Quotes by Albert Ellis - Founder of Rational Emotive Behavior Therapy

Acceptance is not love. You love a person because he or she has lovable traits, but you accept everybody just because they're alive and human.

I get people to truly accept themselves unconditionally, whether or not their therapist or anyone loves them.

If something is irrational, that means it won't work. It's usually unrealistic.

Let's suppose somebody abused you sexually. You still had a choice, though not a good one, about what to tell yourself about the abuse.

People could rationally decide that prolonged relationships take up too much time and effort and that they'd much rather do other kinds of things. But most people are afraid of rejection.

People don't just get upset. They contribute to their upsetness.

People got insights into what was bothering them, but they hardly did a damn thing to change.

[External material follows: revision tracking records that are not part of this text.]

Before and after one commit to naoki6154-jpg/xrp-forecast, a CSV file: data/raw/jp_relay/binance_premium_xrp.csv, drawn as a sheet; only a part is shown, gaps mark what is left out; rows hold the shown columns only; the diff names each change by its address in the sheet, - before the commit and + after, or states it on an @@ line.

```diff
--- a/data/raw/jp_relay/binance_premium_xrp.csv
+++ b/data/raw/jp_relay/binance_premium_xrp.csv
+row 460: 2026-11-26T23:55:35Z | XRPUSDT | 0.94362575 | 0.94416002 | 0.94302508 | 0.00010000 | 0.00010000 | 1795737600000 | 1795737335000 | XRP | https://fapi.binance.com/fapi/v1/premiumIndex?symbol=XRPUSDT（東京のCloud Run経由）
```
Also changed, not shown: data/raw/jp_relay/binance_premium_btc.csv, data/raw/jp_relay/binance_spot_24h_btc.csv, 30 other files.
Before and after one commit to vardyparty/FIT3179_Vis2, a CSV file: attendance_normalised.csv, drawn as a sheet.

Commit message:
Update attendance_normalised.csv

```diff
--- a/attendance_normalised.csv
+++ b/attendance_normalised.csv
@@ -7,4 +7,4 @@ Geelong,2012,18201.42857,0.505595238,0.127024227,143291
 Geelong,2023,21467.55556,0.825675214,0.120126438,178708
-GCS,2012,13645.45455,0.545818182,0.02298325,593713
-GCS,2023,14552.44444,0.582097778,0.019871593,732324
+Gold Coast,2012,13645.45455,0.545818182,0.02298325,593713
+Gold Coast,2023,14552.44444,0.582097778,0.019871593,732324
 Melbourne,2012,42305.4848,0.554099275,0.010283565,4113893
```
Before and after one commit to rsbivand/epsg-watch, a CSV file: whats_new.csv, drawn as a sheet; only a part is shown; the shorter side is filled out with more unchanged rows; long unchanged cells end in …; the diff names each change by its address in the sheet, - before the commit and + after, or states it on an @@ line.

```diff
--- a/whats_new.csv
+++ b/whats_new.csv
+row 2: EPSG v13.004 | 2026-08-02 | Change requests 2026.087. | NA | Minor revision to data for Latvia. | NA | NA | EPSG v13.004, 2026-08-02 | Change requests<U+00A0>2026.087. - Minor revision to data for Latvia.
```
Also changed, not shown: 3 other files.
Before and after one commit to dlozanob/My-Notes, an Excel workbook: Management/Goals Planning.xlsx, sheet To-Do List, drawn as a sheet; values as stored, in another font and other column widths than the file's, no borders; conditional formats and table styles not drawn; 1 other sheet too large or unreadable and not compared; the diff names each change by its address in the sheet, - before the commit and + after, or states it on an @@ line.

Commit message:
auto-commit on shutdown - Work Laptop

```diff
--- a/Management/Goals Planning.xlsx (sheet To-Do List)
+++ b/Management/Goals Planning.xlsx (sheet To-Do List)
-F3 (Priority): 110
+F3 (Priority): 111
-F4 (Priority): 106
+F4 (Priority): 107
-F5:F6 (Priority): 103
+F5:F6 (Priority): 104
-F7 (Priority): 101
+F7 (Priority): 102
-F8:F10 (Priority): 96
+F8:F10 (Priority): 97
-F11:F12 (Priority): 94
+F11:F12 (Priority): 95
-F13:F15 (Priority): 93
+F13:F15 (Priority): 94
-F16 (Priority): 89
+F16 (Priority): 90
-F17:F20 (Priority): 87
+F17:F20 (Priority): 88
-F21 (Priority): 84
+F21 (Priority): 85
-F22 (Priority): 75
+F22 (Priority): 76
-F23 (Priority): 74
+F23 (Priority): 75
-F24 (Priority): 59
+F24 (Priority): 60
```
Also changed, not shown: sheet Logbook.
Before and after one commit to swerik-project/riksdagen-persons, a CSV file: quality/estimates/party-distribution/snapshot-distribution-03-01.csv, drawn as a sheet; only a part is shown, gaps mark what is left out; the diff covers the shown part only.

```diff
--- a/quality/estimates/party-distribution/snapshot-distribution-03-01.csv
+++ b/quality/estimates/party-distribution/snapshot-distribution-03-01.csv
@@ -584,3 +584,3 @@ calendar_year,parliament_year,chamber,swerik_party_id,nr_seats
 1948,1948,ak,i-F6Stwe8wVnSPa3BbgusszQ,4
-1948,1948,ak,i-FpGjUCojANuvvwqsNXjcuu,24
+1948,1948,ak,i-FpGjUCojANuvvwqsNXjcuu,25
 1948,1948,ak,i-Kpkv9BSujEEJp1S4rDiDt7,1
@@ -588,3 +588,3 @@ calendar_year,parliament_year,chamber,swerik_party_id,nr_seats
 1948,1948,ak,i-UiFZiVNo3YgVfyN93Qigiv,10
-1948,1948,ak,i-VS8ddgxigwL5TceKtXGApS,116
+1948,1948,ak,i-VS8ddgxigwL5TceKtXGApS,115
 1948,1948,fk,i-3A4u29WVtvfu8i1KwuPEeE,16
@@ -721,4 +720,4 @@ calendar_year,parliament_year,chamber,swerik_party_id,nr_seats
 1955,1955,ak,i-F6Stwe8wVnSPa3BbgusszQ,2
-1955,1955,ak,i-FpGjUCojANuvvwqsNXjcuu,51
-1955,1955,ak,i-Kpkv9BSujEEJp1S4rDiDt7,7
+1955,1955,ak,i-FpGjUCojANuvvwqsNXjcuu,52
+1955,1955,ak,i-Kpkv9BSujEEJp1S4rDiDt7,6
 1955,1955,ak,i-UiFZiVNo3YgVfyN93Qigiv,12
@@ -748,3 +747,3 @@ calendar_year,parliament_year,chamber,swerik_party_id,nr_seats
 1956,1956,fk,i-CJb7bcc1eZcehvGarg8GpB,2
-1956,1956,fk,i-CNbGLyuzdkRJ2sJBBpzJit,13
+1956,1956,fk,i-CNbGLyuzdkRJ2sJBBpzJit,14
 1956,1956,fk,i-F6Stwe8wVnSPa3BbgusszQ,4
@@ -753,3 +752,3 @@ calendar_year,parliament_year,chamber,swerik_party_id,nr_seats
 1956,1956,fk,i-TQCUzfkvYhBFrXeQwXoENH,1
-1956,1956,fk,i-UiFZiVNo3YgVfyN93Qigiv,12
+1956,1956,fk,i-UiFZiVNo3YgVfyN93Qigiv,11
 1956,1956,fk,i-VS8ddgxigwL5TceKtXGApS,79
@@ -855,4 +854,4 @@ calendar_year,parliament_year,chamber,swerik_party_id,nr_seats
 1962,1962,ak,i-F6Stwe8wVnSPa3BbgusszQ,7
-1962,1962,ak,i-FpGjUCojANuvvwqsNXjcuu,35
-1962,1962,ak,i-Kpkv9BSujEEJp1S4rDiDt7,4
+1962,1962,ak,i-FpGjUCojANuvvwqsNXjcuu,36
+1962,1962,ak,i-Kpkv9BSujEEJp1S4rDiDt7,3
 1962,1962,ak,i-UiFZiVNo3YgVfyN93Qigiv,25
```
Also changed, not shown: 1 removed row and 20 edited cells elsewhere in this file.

Rational beliefs bring us closer to getting good results in the real world.

The best years of your life are the ones in which you decide your problems are your own. You do not blame them on your mother, the ecology, or the president. You realize that you control your own destiny.

There are three musts that hold us back: I must do well. You must treat me well. And the world must be easy.

There's no evidence whatsoever that men are more rational than women. Both sexes seem to be equally irrational.

We teach people that they upset themselves. We can't change the past, so we change how people are thinking, feeling and behaving today.

We teach people to be flexible, scientific and logical in their thinking and therefore to be less prone to brainwashing by the therapist.


Anonymous said...

Nice article.

CBT said...

Cognitive Behavior Therapy has been applied to a broad range of problems including depression, anxiety, panic, fears, eating disorders, substance abuse and personality problems. It trains individuals to replace undesirable behaviors to healthier behavioral patterns. It is a behavioral modification techniques that the therapist works with patient to identify both the thoughts and behaviors that are causing distress and to change those thoughts in order to readjust the behavior.